▽

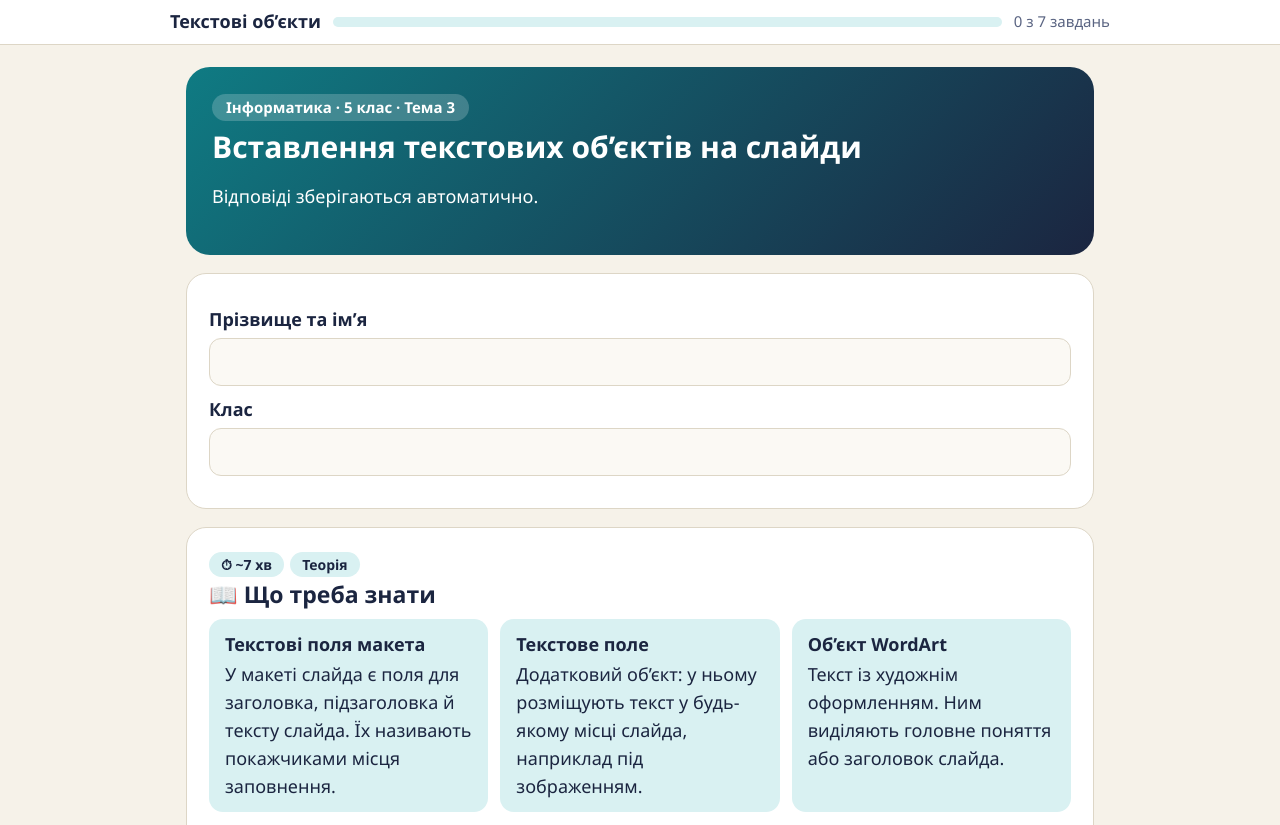
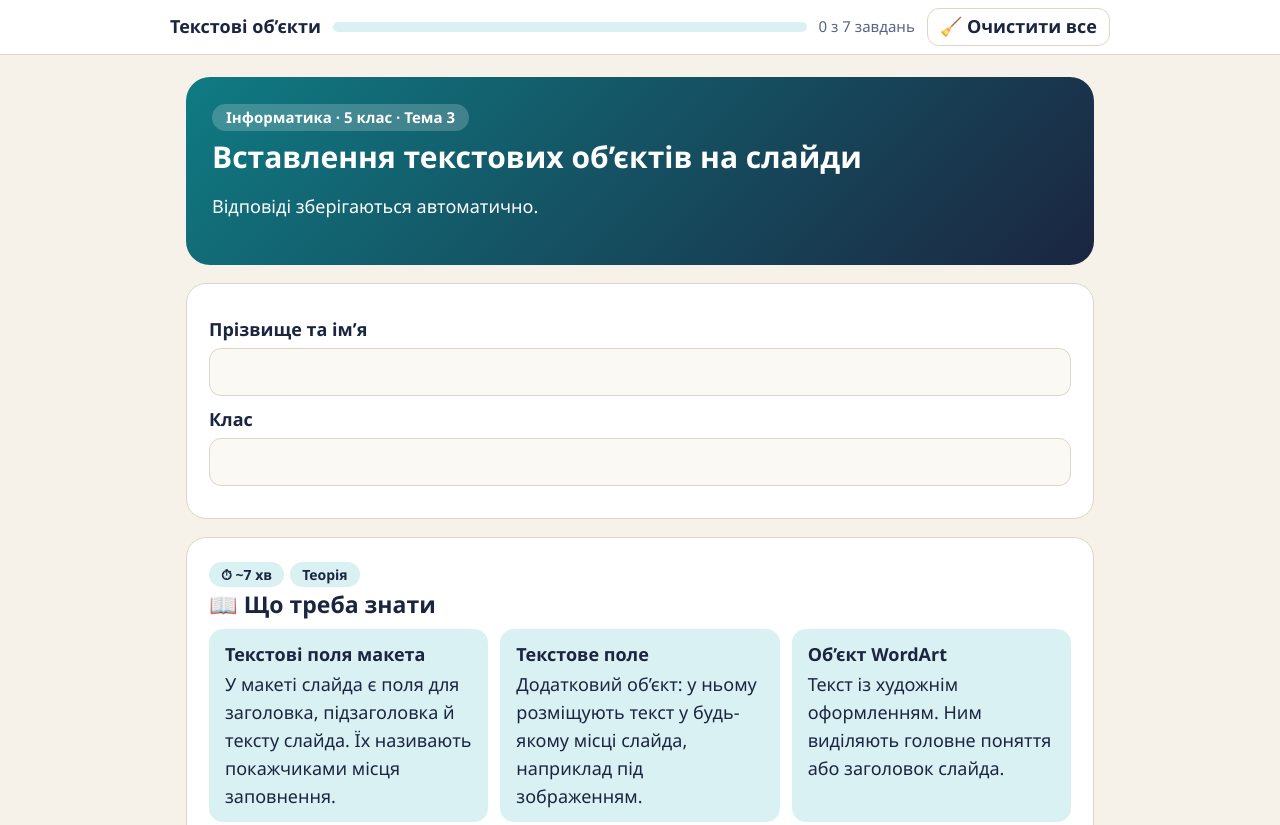
Before and after one commit to lesson202/5_1811, a plain HTML site: page index.html in a window 1280 px wide. Shown: the top 825 px of the page. Drawn offline with Linux system fonts and the light colour scheme.

Commit message:
Add files via upload

```diff
--- a/index.html
+++ b/index.html
@@ -56,13 +56,14 @@ button.ghost{background:transparent;color:var(--ink);border:1px solid var(--line
 </style>
 </head>
 <body>
-<div class="top"><div class="row"><b id="who">Текстові об’єкти</b><div class="bar"><i id="fill"></i></div><span class="small" id="prog"></span></div></div>
+<div class="top"><div class="row"><b id="who">Текстові об’єкти</b><div class="bar"><i id="fill"></i></div><span class="small" id="prog"></span><button class="ghost" data-act="reset" style="margin:0;padding:4px 12px">🧹 Очистити все</button></div></div>
 <main id="app"></main>
 <script>
 var LS='tekst_5kl_v1',storageOk=true;
 function esc(s){return String(s==null?'':s).replace(/[&<>"']/g,function(c){return {'&':'&amp;','<':'&lt;','>':'&gt;','"':'&quot;',"'":'&#39;'}[c]})}
 var state={a:{},c:{},name:'',cls:''};
 try{var s=localStorage.getItem(LS);if(s)state=Object.assign(state,JSON.parse(s))}catch(e){storageOk=false}
+function clearTask(id){Object.keys(state.a).forEach(function(k){if(k.indexOf(id+'.')===0)delete state.a[k]});delete state.c[id];if(id==='T1'){delete state.a.T1i;delete state.a.T1g;delete state.a.T1w}}
 function save(){try{localStorage.setItem(LS,JSON.stringify(state))}catch(e){storageOk=false}}
 
 /* ---------- data ---------- */
@@ -118,20 +119,20 @@ function t1Html(){var i=state.a.T1i||0,g=state.a.T1g||[],w=state.a.T1w||0,done=i
  var h='<section class="card'+(done?' done':'')+'" id="T1"><span class="tag">⏱ ~3 хв</span><span class="tag">Автоперевірка</span><h2>🔍 1. Які тут текстові об’єкти?</h2>';
  h+=done?'<p class="res">✓ Усе знайдено. Помилок: '+w+'. Балів: '+sc1()+' з 4.</p>':'<p><b>Клацни на слайді:</b> '+esc(T1[i][1])+'</p>';
  h+='<div class="slide click"><div data-o="ph" class="h ph '+c('ph')+'">Синоніми до слова «хуртовина»</div><div data-o="wa" class="wa '+c('wa')+'" style="position:absolute;right:5%;top:8%">ЗИМА</div><div style="display:flex;gap:14px;margin-top:10px"><div data-o="body" class="'+c('body')+'" style="flex:1;font-size:16px;border:1px dashed #9aa3bf;padding:6px">• завірюха<br>• заметіль<br>• віхола</div><div style="width:36%;text-align:center"><div style="background:#dbe6ff;font-size:36px;border-radius:6px">🌨️</div><div data-o="tb" class="sh '+c('tb')+'">Хуртовина</div></div></div></div>';
- return h+'</section>'}
+ return h+'<button class="ghost" data-act="clr" data-t="T1">🧹 Очистити</button></section>'}
 function pickHtml(id){var P=PICKS[id],att=state.c[id]||0,n=scP(id),h='<section class="card'+(att&&n===P.items.length?' done':'')+'" id="'+id+'"><span class="tag">⏱ ~'+P.min+' хв</span><span class="tag">Автоперевірка</span><h2>'+P.ico+' '+esc(P.title)+'</h2><p class="small">'+esc(P.intro)+'</p>';
  P.items.forEach(function(r,i){var v=state.a[id+'.'+i],cls='',fb='';if(att&&v!=null){var ok=v===r[1];cls=ok?' ok':' bad';fb=ok?'✓ Правильно. '+esc(P.why[i]):(att>=2?'✗ '+esc(P.why[i]):'✗ Подумай ще раз.')}else if(att)cls=' bad',fb='Відповідь не обрано.';
   h+='<div class="it'+cls+'"><p>'+(i+1)+'. '+(P.mono?'<code>'+esc(r[0])+'</code>':esc(r[0]))+'</p><div class="chips">'+P.labels.map(function(l,j){return '<label><input type="radio" name="'+id+'.'+i+'" data-k="'+id+'.'+i+'" value="'+j+'"'+(v===j?' checked':'')+'> '+esc(l)+'</label>'}).join('')+'</div>'+(fb?'<p class="fb">'+fb+'</p>':'')+'</div>'});
- h+='<button data-act="check" data-t="'+id+'">Перевірити</button>';if(att)h+='<span class="res">Результат: '+n+' з '+P.items.length+'</span>';return h+'</section>'}
+ h+='<button data-act="check" data-t="'+id+'">Перевірити</button><button class="ghost" data-act="clr" data-t="'+id+'">🧹 Очистити</button>';if(att)h+='<span class="res">Результат: '+n+' з '+P.items.length+'</span>';return h+'</section>'}
 function t4Html(){var att=state.c.T4||0,n=sc4(),h='<section class="card'+(att&&n===4?' done':'')+'" id="T4"><span class="tag">⏱ ~2 хв</span><span class="tag">Автоперевірка</span><h2>🔢 4. Як вставити текстове поле</h2><p class="small">Постав кроки в правильному порядку (1–4).</p>';
  T4.forEach(function(r,i){var v=state.a['T4.'+i],cls='',fb='';if(att&&v){var ok=Number(v)===r[1];cls=ok?' ok':' bad';fb=ok?'✓':'✗'}
   h+='<div class="it'+cls+'"><label class="f" style="margin:0"><span>'+esc(r[0])+' '+fb+'</span><select data-k="T4.'+i+'" style="max-width:160px"><option value="">№</option>'+[1,2,3,4].map(function(k){return '<option'+(String(v)===String(k)?' selected':'')+'>'+k+'</option>'}).join('')+'</select></label></div>'});
- h+='<button data-act="check" data-t="T4">Перевірити</button>';if(att)h+='<span class="res">Результат: '+n+' з 4</span>';return h+'</section>'}
+ h+='<button data-act="check" data-t="T4">Перевірити</button><button class="ghost" data-act="clr" data-t="T4">🧹 Очистити</button>';if(att)h+='<span class="res">Результат: '+n+' з 4</span>';return h+'</section>'}
 function pHtml(){var h='<section class="card'+(pDone()?' done':'')+'" id="P"><span class="tag">⏱ ~18 хв</span><span class="tag">Практична робота</span><h2>💻 6. Працюємо в Google Презентаціях</h2><p class="small">Увага! Дотримуйся вимог безпеки в кабінеті інформатики. Виконуй кроки по черзі й став галочки. Назви команд можуть трохи відрізнятися залежно від мови інтерфейсу.</p>';
  STEPS.forEach(function(s,i){h+='<label class="opt"><input type="checkbox" data-bool="P.s'+i+'"'+(state.a['P.s'+i]?' checked':'')+'> <span><b>'+(i+1)+'.</b> '+esc(s)+'</span></label>'});
  h+='<label class="f"><span>Посилання на твою презентацію</span><input type="url" placeholder="https://docs.google.com/presentation/…" data-k="P.url" value="'+esc(state.a['P.url'])+'"></label><p class="small" id="urlhint">'+(urlOk(state.a['P.url'])?'✓ Посилання виглядає правильно.':'Встав адресу, що починається з https://docs.google.com/presentation/')+'</p>';
- var rq=state.a['P.req']||[];h+='<h3 style="margin-top:12px">Перевір свою роботу</h3>'+CHECKS.map(function(r,j){return '<label class="opt" style="padding:4px 10px"><input type="checkbox" data-k="P.req" data-opt="'+(j+1)+'"'+(rq.indexOf(j+1)>-1?' checked':'')+'> <span>'+r+'</span></label>'}).join('');return h+'</section>'}
-function rHtml(){return '<section class="card" id="R"><span class="tag">⏱ ~3 хв</span><span class="tag">Рефлексія</span><h2>💭 7. Підсумок</h2><label class="f"><span>Які текстові об’єкти можна вставити на слайд і для чого вони потрібні?</span><textarea data-k="R.a">'+esc(state.a['R.a'])+'</textarea></label><label class="f"><span>Що було найважче під час роботи?</span><textarea data-k="R.b">'+esc(state.a['R.b'])+'</textarea></label><label class="f"><span>Оціни свою роботу</span><select data-k="R.s"><option value="">— обери —</option>'+[1,2,3,4,5].map(function(n){return '<option'+(String(state.a['R.s'])===String(n)?' selected':'')+'>'+n+'</option>'}).join('')+'</select></label></section>'}
+ var rq=state.a['P.req']||[];h+='<h3 style="margin-top:12px">Перевір свою роботу</h3>'+CHECKS.map(function(r,j){return '<label class="opt" style="padding:4px 10px"><input type="checkbox" data-k="P.req" data-opt="'+(j+1)+'"'+(rq.indexOf(j+1)>-1?' checked':'')+'> <span>'+r+'</span></label>'}).join('');return h+'<button class="ghost" data-act="clr" data-t="P">🧹 Очистити</button></section>'}
+function rHtml(){return '<section class="card" id="R"><span class="tag">⏱ ~3 хв</span><span class="tag">Рефлексія</span><h2>💭 7. Підсумок</h2><label class="f"><span>Які текстові об’єкти можна вставити на слайд і для чого вони потрібні?</span><textarea data-k="R.a">'+esc(state.a['R.a'])+'</textarea></label><label class="f"><span>Що було найважче під час роботи?</span><textarea data-k="R.b">'+esc(state.a['R.b'])+'</textarea></label><label class="f"><span>Оціни свою роботу</span><select data-k="R.s"><option value="">— обери —</option>'+[1,2,3,4,5].map(function(n){return '<option'+(String(state.a['R.s'])===String(n)?' selected':'')+'>'+n+'</option>'}).join('')+'</select></label><button class="ghost" data-act="clr" data-t="R">🧹 Очистити</button></section>'}
 function resHtml(){return '<section class="card" id="res"><h2>🏆 Результат</h2><p>Автоперевірка: <b>'+total()+' з '+MAX+'</b> балів. Практичну частину й рефлексію оцінює вчитель.</p><button class="ghost" data-act="copy">Показати результат для копіювання</button><button class="ghost" data-act="print">Друк / PDF</button><button class="ghost" data-act="reset">Почати спочатку</button><div id="out"></div></section>'}
 function render(){var h='';
  if(!storageOk)h+='<div class="card" style="background:var(--soft)">⚠️ Браузер не дозволяє зберігати дані. Не оновлюй сторінку, а наприкінці скопіюй результат.</div>';
@@ -161,10 +162,11 @@ document.addEventListener('click',function(e){
   save();refresh('T1',t1Html);return}
  var b=e.target.closest('[data-act]');if(!b)return;var act=b.dataset.act;
  if(act==='check'){var id=b.dataset.t;state.c[id]=(state.c[id]||0)+1;save();refresh(id,id==='T4'?t4Html:function(){return pickHtml(id)});return}
+ if(act==='clr'){if(!confirm('Очистити це завдання?'))return;clearTask(b.dataset.t);save();var yy=window.scrollY;render();window.scrollTo(0,yy);return}
  if(act==='print'){window.print();return}
  if(act==='copy'){var w=document.getElementById('out');w.innerHTML='<textarea readonly style="min-height:200px;font-size:14px;font-family:Consolas,monospace"></textarea><button data-act="doCopy">Скопіювати</button>';var ta=w.querySelector('textarea');ta.value=report();ta.select();return}
  if(act==='doCopy'){var t=document.querySelector('#out textarea');t.select();try{navigator.clipboard.writeText(t.value)}catch(x){document.execCommand('copy')}b.textContent='Скопійовано ✓';return}
- if(act==='reset'){if(confirm('Стерти всі відповіді й почати спочатку?')){state={a:{},c:{},name:'',cls:''};save();render();window.scrollTo(0,0)}}});
+ if(act==='reset'){if(confirm('Очистити всі відповіді й почати спочатку?')){state={a:{},c:{},name:'',cls:''};save();render();window.scrollTo(0,0)}}});
 render();
 </script>
 </body>
```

△

_YOUR OBJECTIVE:_ Please return every line of the records above that contains the word "catch".

_ANSWER TO THIS TASK:_
 try{var s=localStorage.getItem(LS);if(s)state=Object.assign(state,JSON.parse(s))}catch(e){storageOk=false}
 function save(){try{localStorage.setItem(LS,JSON.stringify(state))}catch(e){storageOk=false}}
  if(act==='doCopy'){var t=document.querySelector('#out textarea');t.select();try{navigator.clipboard.writeText(t.value)}catch(x){document.execCommand('copy')}b.textContent='Скопійовано ✓';return}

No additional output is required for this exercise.